As the scarcity of water and energy continues to grow, the linkage between these two critical resources will become more defined and even more acute in the months ahead.  This blog is committed to analyzing and referencing articles, reports, and interviews that can help unlock the nascent, complex and expanding linkages between water and energy -- The Watergy Nexus -- and will endeavor to provide a central clearinghouse for insightful articles and comments for all to consider.

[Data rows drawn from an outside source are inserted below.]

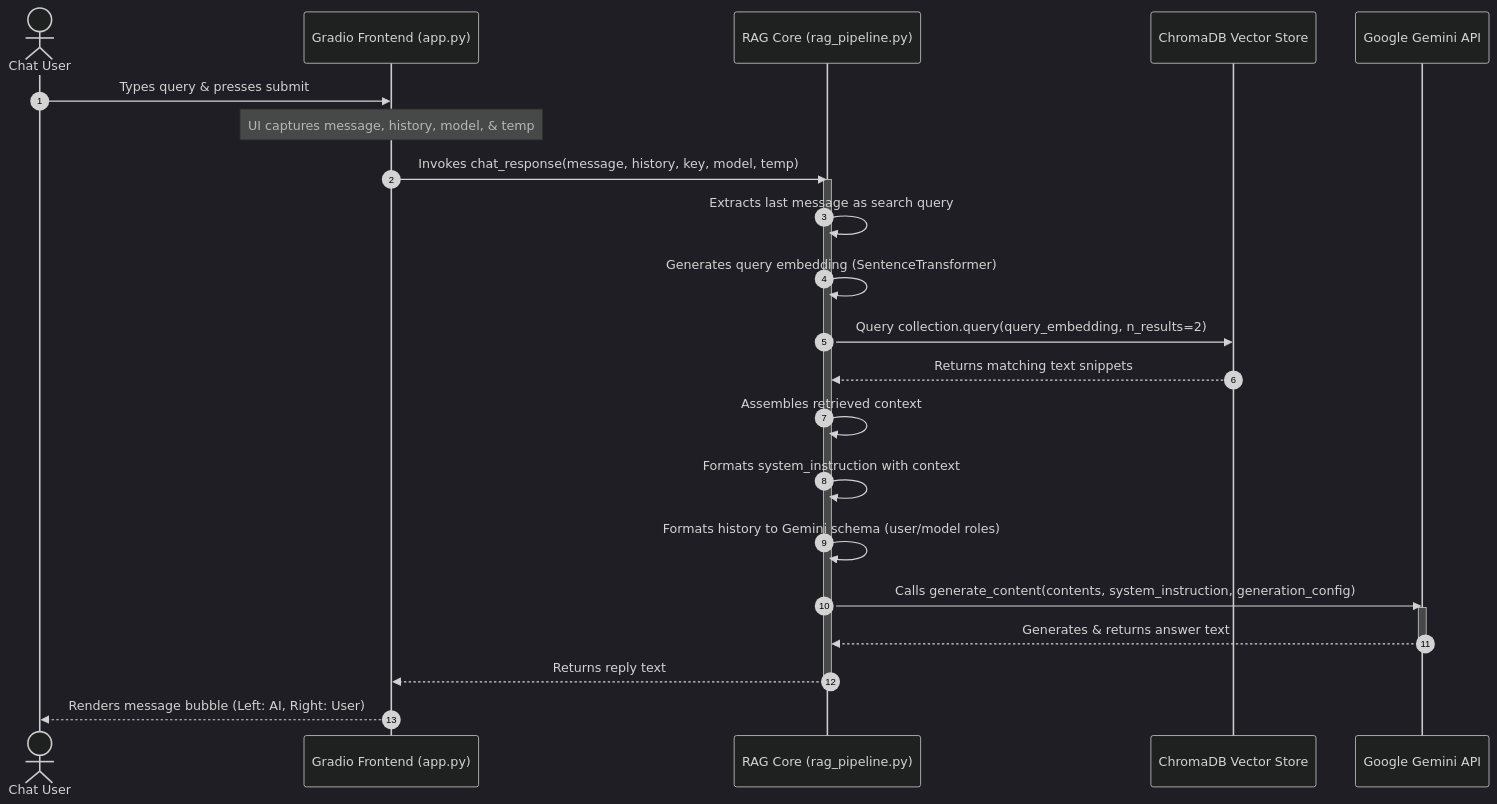
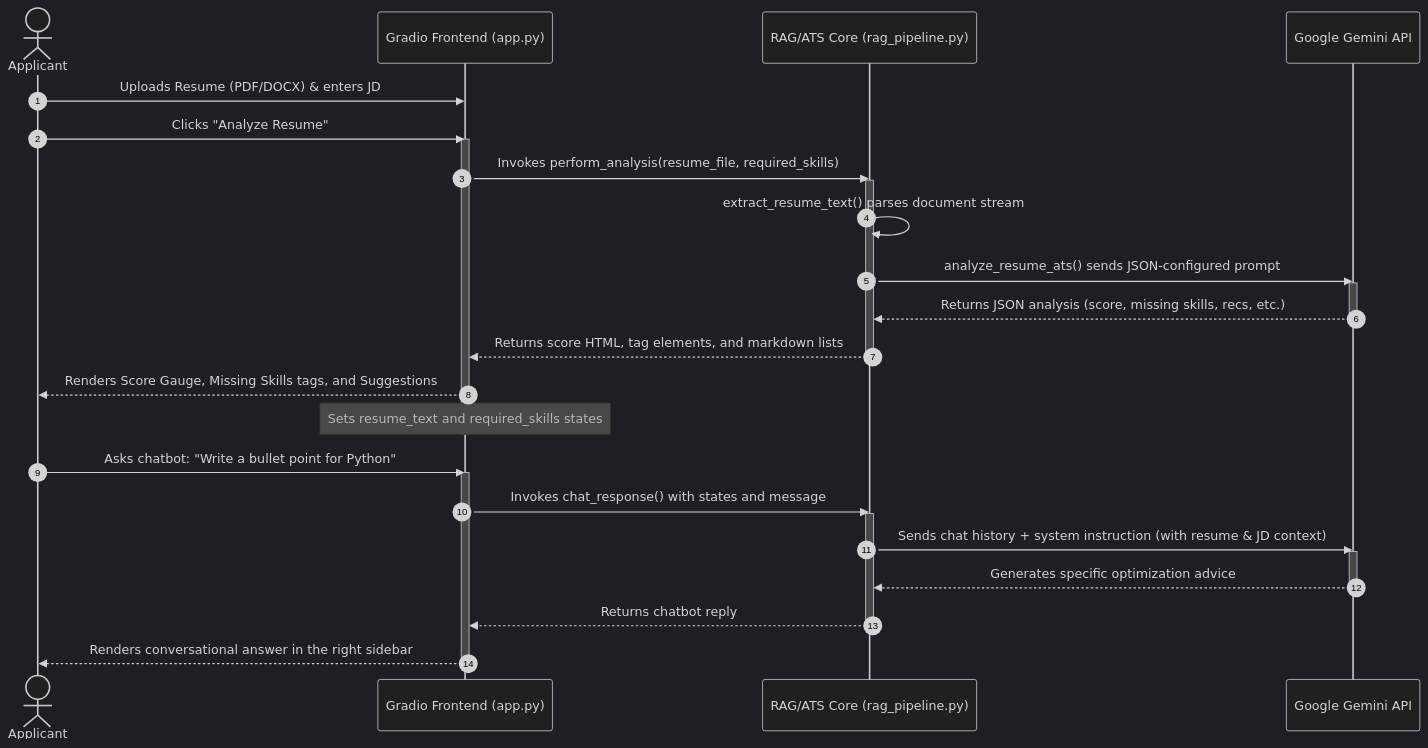
One commit to Saravanank2005/ChatbotAI changed the second of 2 diagrams in project_report.md. Above: the diagram before and after it, drawn with Mermaid (dark theme). The commit also changed other lines of this file and 2 other files, not shown here.

Commit message:
Pivot to Resume ATS Analyzer, add PDF/DOCX support, and integrate collapsible corner Resume Coach chatbot

````diff
--- a/project_report.md
+++ b/project_report.md
@@ -65,32 +65,39 @@
 ```mermaid
 sequenceDiagram
     autonumber
-    actor User as Chat User
+    actor User as Applicant
     participant UI as Gradio Frontend (app.py)
-    participant Core as RAG Core (rag_pipeline.py)
-    participant DB as ChromaDB Vector Store
-    participant API as Google Gemini API
+    participant Core as RAG/ATS Core (rag_pipeline.py)
+    participant Gemini as Google Gemini API
 
-    User->>UI: Types query & presses submit
-    Note over UI: UI captures message, history, model, & temp
-    UI->>Core: Invokes chat_response(message, history, key, model, temp)
+    User->>UI: Uploads Resume (PDF/DOCX) & enters JD
+    User->>UI: Clicks "Analyze Resume"
     
+    activate UI
+    UI->>Core: Invokes perform_analysis(resume_file, required_skills)
     activate Core
-    Core->>Core: Extracts last message as search query
-    Core->>Core: Generates query embedding (SentenceTransformer)
-    Core->>DB: Query collection.query(query_embedding, n_results=2)
-    DB-->>Core: Returns matching text snippets
-    Core->>Core: Assembles retrieved context
-    Core->>Core: Formats system_instruction with context
-    Core->>Core: Formats history to Gemini schema (user/model roles)
-    
-    Core->>API: Calls generate_content(contents, system_instruction, generation_config)
-    activate API
-    API-->>Core: Generates & returns answer text
-    deactivate API
-    
-    Core-->>UI: Returns reply text
+    Core->>Core: extract_resume_text() parses document stream
+    Core->>Gemini: analyze_resume_ats() sends JSON-configured prompt
+    activate Gemini
+    Gemini-->>Core: Returns JSON analysis (score, missing skills, recs, etc.)
+    deactivate Gemini
+    Core-->>UI: Returns score HTML, tag elements, and markdown lists
     deactivate Core
     
-    UI-->>User: Renders message bubble (Left: AI, Right: User)
+    UI-->>User: Renders Score Gauge, Missing Skills tags, and Suggestions
+    Note over UI: Sets resume_text and required_skills states
+    deactivate UI
+
+    User->>UI: Asks chatbot: "Write a bullet point for Python"
+    activate UI
+    UI->>Core: Invokes chat_response() with states and message
+    activate Core
+    Core->>Gemini: Sends chat history + system instruction (with resume & JD context)
+    activate Gemini
+    Gemini-->>Core: Generates specific optimization advice
+    deactivate Gemini
+    Core-->>UI: Returns chatbot reply
+    deactivate Core
+    UI-->>User: Renders conversational answer in the right sidebar
+    deactivate UI
 ```
````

Educated at Yale University (Bachelor of Arts - History) and Harvard (Master in Public Policy - International Development), Monty Simus has held a lifelong interest in environmental and conservation issues, primarily as they relate to freshwater scarcity, renewable energy, and national park policy.  Working from a water-scarce base in Las Vegas with his wife and son, he is the founder of Water Politics, an organization dedicated to the identification and analysis of geopolitical water issues arising from the world’s growing and vast water deficits, and is also a co-founder of SmartMarkets, an eco-preneurial venture that applies web 2.0 technology and online social networking innovations to motivate energy & water conservation.  He previously worked for an independent power producer in Central Asia; co-authored an article appearing in the Summer 2010 issue of the Tulane Environmental Law Journal, titled: “The Water Ethic: The Inexorable Birth Of A Certain Alienable Right”; and authored an article appearing in the inaugural issue of Johns Hopkins University's Global Water Magazine in July 2010 titled: “H2Own: The Water Ethic and an Equitable Market for the Exchange of Individual Water Efficiency Credits.”